== Data records ==

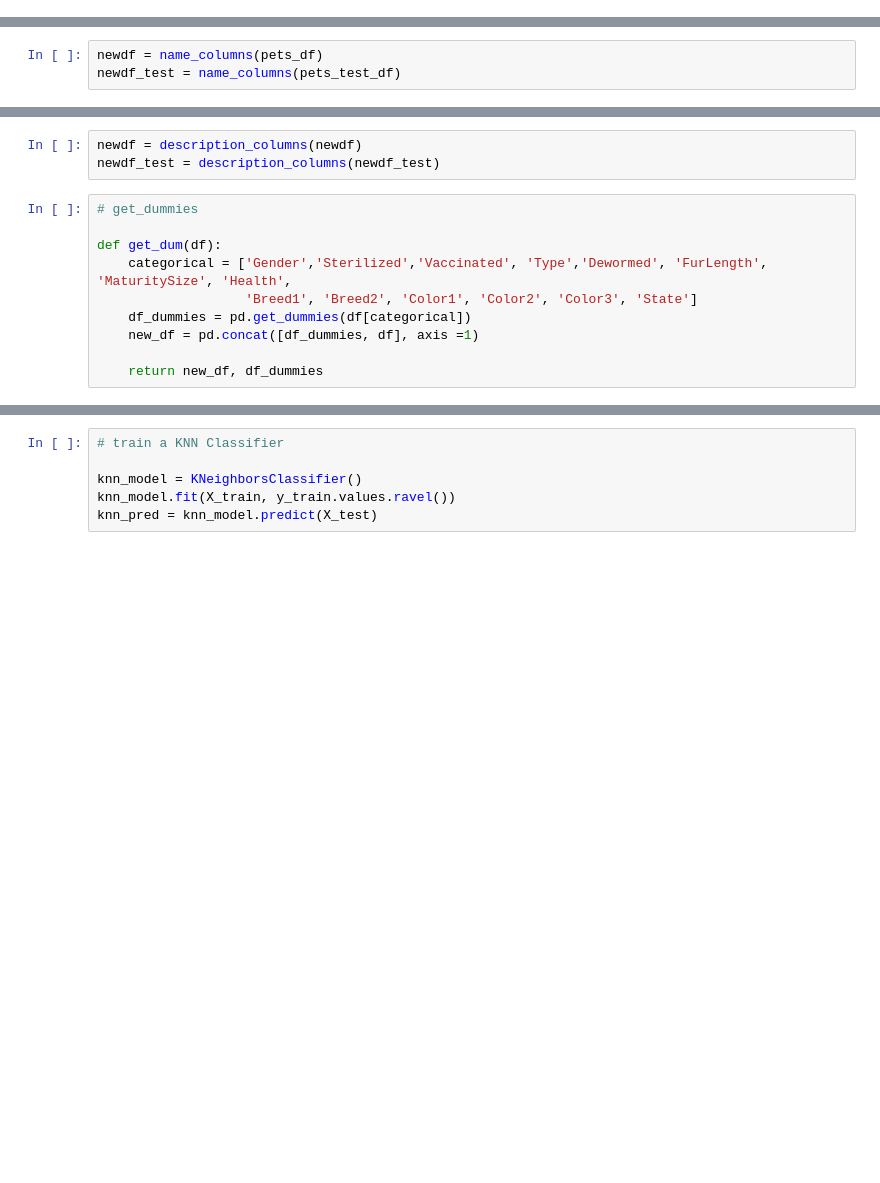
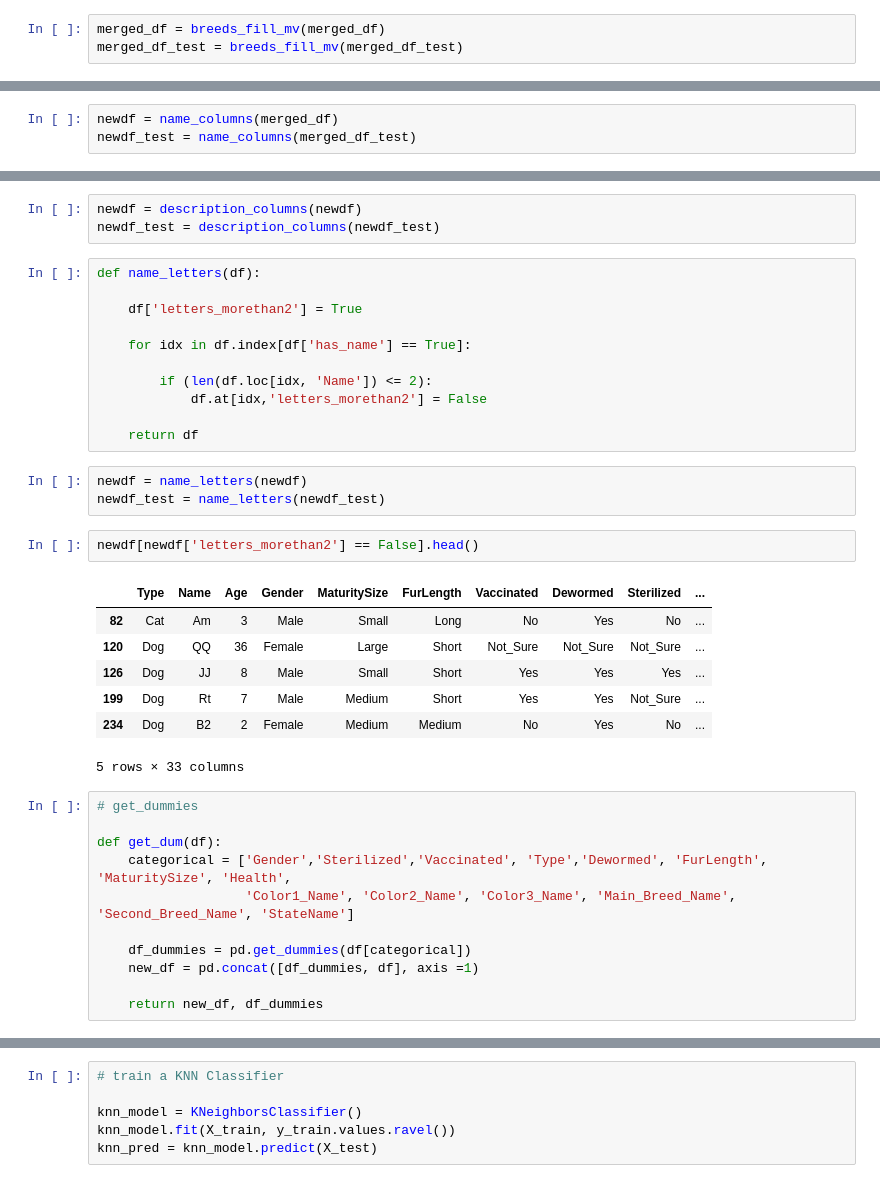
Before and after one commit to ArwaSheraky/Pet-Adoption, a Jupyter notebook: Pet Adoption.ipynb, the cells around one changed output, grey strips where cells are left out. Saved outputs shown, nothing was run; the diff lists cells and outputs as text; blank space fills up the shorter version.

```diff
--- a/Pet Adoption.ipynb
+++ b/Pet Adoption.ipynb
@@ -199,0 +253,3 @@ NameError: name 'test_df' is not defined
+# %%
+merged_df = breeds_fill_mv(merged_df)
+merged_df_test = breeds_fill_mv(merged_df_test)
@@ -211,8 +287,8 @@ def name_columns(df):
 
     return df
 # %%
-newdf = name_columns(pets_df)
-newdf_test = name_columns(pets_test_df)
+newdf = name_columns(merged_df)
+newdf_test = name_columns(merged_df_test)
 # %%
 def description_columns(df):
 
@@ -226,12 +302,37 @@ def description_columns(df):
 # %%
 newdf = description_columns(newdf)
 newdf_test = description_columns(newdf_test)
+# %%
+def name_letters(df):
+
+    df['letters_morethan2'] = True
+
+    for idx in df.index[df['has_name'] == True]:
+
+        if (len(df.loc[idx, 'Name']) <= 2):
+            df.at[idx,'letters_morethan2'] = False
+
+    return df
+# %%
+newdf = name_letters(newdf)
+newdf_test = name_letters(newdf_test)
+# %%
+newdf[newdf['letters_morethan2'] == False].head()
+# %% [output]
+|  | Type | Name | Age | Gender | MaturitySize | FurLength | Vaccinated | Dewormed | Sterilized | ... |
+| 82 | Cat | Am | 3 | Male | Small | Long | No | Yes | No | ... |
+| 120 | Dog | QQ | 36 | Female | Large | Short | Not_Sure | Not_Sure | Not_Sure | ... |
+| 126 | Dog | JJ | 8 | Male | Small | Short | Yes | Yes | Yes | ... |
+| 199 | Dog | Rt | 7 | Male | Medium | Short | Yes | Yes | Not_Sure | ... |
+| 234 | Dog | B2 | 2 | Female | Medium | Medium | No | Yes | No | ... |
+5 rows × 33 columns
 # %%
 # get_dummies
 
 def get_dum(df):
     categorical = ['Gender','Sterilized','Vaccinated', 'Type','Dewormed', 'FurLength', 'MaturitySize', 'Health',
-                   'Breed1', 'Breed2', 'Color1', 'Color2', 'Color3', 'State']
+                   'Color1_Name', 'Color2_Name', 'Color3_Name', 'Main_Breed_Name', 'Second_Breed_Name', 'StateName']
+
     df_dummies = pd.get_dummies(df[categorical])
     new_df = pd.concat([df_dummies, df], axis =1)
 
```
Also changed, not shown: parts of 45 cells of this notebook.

===
== Data records ==

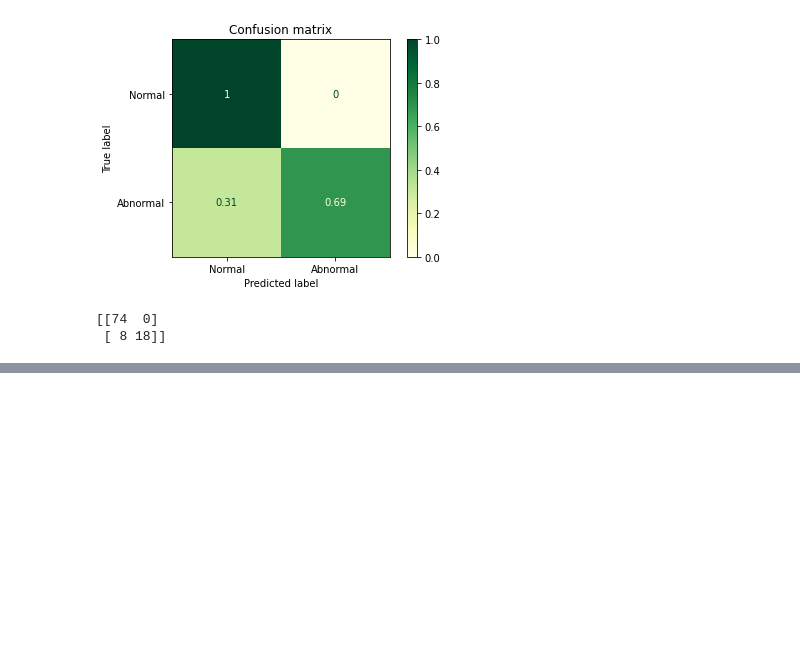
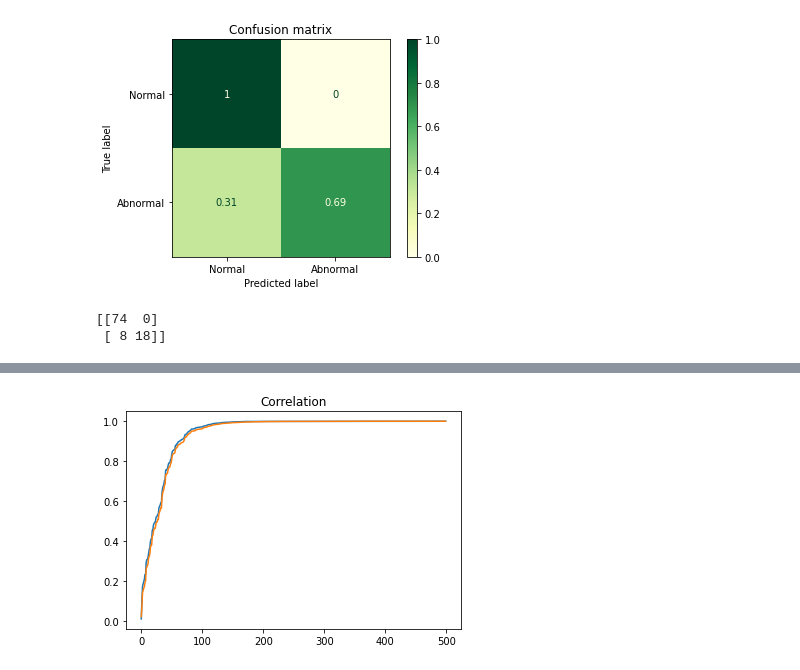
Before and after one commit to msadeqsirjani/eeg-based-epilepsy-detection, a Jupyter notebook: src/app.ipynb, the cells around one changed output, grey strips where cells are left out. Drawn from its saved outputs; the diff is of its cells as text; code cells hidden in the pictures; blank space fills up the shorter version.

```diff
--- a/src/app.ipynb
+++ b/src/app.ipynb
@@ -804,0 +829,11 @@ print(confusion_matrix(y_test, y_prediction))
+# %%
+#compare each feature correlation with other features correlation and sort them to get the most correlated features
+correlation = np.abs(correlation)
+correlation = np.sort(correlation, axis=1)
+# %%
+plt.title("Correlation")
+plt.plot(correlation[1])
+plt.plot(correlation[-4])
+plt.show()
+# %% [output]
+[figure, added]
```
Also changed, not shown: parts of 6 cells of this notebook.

===

_Work to be completed:_ Reproduce every line from the entries that holds the word "shown".

_Worked solution:_
Before and after one commit to ArwaSheraky/Pet-Adoption, a Jupyter notebook: Pet Adoption.ipynb, the cells around one changed output, grey strips where cells are left out. Saved outputs shown, nothing was run; the diff lists cells and outputs as text; blank space fills up the shorter version.
Also changed, not shown: parts of 45 cells of this notebook.
Also changed, not shown: parts of 6 cells of this notebook.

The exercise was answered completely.